Flight: Solomon Airlines IE 800
From: Honiara (HIR) To: Gizo Nusatupe (GZO)
Flight: Solomon Airlines IE 801
From: Gizo Nusatupe (GZO) To: Munda (MUA) To: Honiara (HIR)
Solomon Islands is a nation of over 900 islands stretching about 1,500 kilometres across the South Pacific. Being an island nation, domestic air travel plays a big part in national transport. Unlike Indonesia or the Philippines though, there is a small population spread out across the islands. With a population of about 600,000 people (and 85,000 of those people in Honiara), domestic flights are irregular and operated by small aircraft.
I was visiting Solomon Islands with a media group from Australia, and the domestic flights were included in the trip. Solomon Airlines is the national flag carrier and operates all the domestic flights.
Solomon Airlines has a single Airbus A320-200 which is used for flights to Brisbane and other international flights. Domestic flights are operated with Twin Otter and Dash 8-100 aircraft (propeller aircraft). Having become so accustomed to the uniformity of flying A320/737’s, I was happy to change things up with some turboprop travel.
Some of the destinations are too small to have a dedicated route, so they are included in a multi-stop route. Our flight to Munda was via Gizo. This is a triangular route that flies Honiara – Gizo – Munda – Honiara.
[Honiara – Gizo – Munda Map.]
We arrived at the charming little domestic terminal about half an hour before the flight.
There is no airside waiting lounge here, as you just walk out from the terminal to the plane.
I felt extra blessed to be flying with nuns.
A view of the Honiara Airport before taking off.
Friendly service onboard Solomon Airlines.
Solomons – the inflight magazine of Solomon Airlines.
The Dash 8 seats 4 across, so make sure you ask for a window seat because the views are amazing.
Drinks and snacks are served on the leg from Honiara to Gizo.
I spent most of the flight looking out of the window in awe of the little islands and coral reefs.
The flight to Gizo is flight IE 800. The flight stops at Nusatupe Gizo Airport just long enough to drop off and pick up passengers, and you stay onboard during this time. From Gizo the flight becomes IE 801.
Taking off at Nusatupe Gizo Airport.
The flight from Gizo to Munda takes 10 minutes to travel the 51 kilometres. It’s the shortest commercial flight I’ve been on, but it doesn’t even rank in the top 10 shortest flights in the world.
It’s also one of the most scenic flights I’ve ever been on.
Our plane at Munda Airport, which also has a short stop before continuing back to Honiara.

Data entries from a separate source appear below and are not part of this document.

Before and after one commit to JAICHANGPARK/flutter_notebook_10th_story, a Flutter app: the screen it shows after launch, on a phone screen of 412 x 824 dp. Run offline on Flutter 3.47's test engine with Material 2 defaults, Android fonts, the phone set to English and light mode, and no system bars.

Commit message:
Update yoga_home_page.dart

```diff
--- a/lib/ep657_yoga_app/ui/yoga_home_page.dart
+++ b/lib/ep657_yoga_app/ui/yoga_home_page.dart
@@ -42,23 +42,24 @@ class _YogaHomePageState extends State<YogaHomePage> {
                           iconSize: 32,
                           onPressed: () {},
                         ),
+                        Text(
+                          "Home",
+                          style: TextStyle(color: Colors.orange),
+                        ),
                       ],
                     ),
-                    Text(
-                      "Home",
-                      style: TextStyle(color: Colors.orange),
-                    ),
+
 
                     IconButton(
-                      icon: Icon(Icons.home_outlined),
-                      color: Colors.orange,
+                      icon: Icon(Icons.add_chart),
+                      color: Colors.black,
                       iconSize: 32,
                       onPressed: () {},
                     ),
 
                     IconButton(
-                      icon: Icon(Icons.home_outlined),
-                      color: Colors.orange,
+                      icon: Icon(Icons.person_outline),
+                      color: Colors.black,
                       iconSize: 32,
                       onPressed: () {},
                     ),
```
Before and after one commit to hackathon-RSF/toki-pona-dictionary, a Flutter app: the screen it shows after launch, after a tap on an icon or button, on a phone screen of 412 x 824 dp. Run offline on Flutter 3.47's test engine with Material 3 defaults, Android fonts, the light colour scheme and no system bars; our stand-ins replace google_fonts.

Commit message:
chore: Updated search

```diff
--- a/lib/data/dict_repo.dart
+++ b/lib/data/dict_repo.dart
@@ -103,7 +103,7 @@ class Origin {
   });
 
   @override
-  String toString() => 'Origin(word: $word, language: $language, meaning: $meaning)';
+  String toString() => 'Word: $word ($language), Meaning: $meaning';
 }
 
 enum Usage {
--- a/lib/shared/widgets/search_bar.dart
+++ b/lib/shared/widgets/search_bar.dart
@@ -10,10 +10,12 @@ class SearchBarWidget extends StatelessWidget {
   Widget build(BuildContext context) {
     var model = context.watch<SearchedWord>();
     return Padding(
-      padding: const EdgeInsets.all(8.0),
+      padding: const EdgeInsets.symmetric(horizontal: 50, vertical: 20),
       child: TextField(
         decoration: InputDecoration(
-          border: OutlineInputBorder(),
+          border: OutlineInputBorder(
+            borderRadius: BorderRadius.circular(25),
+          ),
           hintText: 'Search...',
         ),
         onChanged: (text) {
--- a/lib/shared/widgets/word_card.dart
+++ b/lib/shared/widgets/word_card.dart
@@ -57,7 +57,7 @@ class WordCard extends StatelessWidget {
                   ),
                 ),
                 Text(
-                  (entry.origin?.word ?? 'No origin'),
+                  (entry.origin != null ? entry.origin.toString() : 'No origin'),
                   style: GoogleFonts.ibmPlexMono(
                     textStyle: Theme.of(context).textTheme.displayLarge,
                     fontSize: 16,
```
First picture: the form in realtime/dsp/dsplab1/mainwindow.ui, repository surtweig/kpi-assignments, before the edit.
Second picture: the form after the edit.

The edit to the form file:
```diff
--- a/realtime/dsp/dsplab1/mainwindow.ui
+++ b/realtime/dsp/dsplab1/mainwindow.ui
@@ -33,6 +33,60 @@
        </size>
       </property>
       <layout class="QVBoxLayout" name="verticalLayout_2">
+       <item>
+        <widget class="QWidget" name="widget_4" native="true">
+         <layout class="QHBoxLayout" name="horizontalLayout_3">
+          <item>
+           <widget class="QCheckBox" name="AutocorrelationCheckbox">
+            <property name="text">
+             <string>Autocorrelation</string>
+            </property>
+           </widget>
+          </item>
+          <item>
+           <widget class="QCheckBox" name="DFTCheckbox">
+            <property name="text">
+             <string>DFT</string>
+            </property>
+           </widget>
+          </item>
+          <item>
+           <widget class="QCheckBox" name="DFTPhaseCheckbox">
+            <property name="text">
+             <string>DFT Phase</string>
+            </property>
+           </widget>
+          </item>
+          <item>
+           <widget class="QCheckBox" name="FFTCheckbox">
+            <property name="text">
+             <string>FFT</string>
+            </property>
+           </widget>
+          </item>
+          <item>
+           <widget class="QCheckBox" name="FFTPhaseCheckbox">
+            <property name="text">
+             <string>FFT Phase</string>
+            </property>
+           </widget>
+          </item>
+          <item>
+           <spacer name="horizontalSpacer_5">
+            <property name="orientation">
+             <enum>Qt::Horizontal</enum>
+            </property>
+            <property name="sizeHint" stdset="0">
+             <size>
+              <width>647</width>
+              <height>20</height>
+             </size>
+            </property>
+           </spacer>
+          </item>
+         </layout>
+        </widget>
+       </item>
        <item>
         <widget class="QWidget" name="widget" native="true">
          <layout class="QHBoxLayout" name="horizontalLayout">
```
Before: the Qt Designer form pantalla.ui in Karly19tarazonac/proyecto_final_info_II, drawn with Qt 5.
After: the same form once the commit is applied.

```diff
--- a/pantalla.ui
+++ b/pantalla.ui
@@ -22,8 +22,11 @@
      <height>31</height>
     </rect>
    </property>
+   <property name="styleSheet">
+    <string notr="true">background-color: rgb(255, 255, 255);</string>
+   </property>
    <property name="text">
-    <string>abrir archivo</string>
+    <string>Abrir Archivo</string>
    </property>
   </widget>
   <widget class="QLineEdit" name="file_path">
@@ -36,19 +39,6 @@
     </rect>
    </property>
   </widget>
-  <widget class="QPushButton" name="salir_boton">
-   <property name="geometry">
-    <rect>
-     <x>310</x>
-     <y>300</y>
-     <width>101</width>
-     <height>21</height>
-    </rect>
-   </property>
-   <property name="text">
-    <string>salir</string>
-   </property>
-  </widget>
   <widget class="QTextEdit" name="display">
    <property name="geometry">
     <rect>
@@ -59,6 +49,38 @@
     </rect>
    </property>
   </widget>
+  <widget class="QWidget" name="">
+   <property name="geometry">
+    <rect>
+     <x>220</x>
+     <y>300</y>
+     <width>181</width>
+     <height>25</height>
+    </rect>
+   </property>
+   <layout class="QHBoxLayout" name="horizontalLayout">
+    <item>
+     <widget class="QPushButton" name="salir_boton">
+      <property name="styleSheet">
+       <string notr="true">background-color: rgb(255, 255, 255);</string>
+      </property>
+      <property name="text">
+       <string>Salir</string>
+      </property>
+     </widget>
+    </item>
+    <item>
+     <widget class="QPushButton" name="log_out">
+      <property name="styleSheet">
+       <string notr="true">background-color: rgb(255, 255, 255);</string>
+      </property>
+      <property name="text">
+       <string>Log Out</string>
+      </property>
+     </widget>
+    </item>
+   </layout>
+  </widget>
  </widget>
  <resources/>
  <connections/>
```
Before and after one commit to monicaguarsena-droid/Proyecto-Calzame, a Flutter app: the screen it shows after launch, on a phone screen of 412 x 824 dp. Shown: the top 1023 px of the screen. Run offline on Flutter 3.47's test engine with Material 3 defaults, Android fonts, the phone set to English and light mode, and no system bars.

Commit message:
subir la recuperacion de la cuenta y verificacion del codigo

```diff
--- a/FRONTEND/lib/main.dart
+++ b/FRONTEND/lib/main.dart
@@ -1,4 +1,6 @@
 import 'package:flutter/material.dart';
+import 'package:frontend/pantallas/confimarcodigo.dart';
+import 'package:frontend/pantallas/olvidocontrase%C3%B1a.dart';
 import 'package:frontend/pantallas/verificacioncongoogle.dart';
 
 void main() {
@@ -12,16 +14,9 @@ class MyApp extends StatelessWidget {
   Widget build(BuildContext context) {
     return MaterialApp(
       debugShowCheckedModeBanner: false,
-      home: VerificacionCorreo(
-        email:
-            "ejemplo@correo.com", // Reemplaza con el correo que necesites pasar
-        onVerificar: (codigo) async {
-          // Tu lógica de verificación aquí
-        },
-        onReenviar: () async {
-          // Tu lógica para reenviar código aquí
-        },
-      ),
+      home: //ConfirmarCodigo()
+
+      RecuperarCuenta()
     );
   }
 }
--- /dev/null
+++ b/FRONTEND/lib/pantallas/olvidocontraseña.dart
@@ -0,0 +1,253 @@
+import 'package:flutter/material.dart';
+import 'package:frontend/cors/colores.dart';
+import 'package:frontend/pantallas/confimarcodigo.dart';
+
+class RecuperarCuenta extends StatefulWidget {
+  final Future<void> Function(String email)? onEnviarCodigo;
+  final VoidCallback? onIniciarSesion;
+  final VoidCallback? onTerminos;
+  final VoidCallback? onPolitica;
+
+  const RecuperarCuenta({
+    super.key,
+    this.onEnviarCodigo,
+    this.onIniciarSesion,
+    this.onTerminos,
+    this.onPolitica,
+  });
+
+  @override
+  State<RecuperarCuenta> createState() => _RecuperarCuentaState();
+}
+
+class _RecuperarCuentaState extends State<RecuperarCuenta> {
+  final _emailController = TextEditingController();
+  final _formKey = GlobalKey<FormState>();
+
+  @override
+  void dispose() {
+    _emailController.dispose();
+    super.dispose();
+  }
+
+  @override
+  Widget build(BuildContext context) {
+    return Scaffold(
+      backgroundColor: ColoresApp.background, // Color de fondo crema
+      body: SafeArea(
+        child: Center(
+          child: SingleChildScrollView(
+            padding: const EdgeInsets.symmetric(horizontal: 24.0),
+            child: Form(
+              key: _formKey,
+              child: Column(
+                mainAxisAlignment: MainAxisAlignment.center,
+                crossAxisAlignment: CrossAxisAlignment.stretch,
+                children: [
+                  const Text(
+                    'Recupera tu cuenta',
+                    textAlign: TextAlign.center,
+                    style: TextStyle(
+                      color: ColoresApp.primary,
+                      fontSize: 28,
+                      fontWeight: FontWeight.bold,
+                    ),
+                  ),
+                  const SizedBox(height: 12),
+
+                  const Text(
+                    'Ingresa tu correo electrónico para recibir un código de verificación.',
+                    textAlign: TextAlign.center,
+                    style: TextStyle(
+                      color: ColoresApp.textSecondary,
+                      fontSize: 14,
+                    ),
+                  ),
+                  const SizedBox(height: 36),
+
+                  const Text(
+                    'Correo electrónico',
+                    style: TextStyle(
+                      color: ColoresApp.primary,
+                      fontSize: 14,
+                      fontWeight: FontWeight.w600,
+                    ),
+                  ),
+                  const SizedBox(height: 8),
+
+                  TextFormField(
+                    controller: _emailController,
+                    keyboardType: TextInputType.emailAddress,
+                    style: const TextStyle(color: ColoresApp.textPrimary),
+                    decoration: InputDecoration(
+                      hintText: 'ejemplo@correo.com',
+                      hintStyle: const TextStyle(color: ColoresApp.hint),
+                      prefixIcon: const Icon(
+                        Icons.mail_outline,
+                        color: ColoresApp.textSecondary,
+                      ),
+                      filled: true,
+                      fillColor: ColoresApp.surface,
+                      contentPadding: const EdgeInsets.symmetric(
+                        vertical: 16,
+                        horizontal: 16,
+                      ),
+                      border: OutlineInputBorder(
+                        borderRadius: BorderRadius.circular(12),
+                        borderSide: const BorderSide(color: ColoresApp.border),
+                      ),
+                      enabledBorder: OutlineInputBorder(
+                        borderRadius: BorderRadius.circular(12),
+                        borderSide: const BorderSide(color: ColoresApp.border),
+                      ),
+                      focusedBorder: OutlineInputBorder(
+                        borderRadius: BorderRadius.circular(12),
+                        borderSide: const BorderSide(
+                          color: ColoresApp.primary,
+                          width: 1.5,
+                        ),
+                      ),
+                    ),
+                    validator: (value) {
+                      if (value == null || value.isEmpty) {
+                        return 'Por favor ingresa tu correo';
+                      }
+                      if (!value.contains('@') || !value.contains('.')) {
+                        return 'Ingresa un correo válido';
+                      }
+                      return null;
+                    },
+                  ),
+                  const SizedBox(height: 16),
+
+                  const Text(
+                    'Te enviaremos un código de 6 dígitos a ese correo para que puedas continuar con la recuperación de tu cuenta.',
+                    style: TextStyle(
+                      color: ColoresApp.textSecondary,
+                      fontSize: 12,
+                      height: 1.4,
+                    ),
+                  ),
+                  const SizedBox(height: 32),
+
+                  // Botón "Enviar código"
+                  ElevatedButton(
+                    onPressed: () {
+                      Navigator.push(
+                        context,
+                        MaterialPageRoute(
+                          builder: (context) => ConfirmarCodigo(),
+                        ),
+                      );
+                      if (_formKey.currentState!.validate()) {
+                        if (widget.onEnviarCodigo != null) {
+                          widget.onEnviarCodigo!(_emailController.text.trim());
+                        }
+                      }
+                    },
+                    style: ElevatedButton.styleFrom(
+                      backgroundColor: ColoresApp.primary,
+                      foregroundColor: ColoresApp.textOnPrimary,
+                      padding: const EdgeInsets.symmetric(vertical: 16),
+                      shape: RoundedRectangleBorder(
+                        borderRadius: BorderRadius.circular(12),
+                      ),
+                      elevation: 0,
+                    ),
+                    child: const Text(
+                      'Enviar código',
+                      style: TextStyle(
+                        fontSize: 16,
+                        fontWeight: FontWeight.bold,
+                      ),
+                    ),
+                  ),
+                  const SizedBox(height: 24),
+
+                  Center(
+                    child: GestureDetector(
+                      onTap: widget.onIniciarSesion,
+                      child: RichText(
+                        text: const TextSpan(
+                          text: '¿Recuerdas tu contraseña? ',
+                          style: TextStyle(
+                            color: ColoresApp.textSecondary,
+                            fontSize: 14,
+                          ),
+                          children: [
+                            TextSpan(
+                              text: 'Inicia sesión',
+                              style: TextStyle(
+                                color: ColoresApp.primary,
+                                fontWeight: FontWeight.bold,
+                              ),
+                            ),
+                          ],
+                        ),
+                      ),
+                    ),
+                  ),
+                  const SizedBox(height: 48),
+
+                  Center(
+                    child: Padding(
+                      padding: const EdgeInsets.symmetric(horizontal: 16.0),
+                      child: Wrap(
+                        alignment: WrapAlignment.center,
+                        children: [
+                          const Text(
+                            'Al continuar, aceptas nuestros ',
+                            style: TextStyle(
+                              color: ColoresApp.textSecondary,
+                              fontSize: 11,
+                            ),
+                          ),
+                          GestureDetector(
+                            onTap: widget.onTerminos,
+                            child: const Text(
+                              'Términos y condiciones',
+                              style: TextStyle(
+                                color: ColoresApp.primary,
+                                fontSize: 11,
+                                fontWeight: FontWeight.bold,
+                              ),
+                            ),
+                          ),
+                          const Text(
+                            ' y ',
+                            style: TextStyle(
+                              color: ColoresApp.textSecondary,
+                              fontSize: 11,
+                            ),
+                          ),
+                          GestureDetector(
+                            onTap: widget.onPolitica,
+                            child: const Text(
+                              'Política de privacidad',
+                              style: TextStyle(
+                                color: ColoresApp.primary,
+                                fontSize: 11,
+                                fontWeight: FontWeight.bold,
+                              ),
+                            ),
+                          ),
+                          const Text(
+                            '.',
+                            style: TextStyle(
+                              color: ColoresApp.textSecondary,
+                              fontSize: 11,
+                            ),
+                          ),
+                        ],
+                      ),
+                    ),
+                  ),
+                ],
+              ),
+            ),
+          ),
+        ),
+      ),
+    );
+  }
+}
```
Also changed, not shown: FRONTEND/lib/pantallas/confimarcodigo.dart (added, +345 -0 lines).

Baggage claim at Munda is a man with a trolley.
Munda Airport is in the town of Munda, like right in the town. The terminal building looks like someones house.
For our return trip to Honiara we had island-hopped from Munda to Gizo. This meant that we got to experience the 10-minute flight from Gizo to Munda again as well as having a look at Gizo Airport, which is an experience in itself.
Nusatupe Airport (the airport that serves Gizo) is an island that has been formed from two separate islands to make a runway.
Of course the only way to get there is by boat. There are shuttle services to and from Gizo that meet each flight, and nearby island resorts also organise boats to and from the airport. We were coming from Fatboys Resort, which is about 10 minutes away by boat. This was possibly the coolest airport transfer I’ve ever done.
There is a little airport terminal, alongside drums of aviation fuel.
The bag trolley loaded up, ready for a swift loading.
No need to arrive here an hour before the flight. Even half an hour was a bit generous for time, as there is not much to do at the airport.
The plane stops for just long enough to drop off and pick up passengers.
And off we go for our 10 minute flight to Munda. I was amazed to see how many little islands had houses on them. People are out there living the island life.
After picking up passengers in Munda it was on to Honiara again. This segment takes about 45 minutes, so enough time for a drink and a snack to be served.
Landing in Honiara, which seems so much bigger after being in Gizo and Munda.
Upon returning to Honiara I was looking at the domestic route map again, wondering what other trip I could take in the future.
If you’re visiting Solomon Islands you definitely have to go beyond Honiara (don’t just go there to tick another country off the list). My trip was an introduction to the Solomons trip, tailored for first-timers. I can’t vouch for the rest of the islands, but I can say that this flight and the destinations was a memorable trip.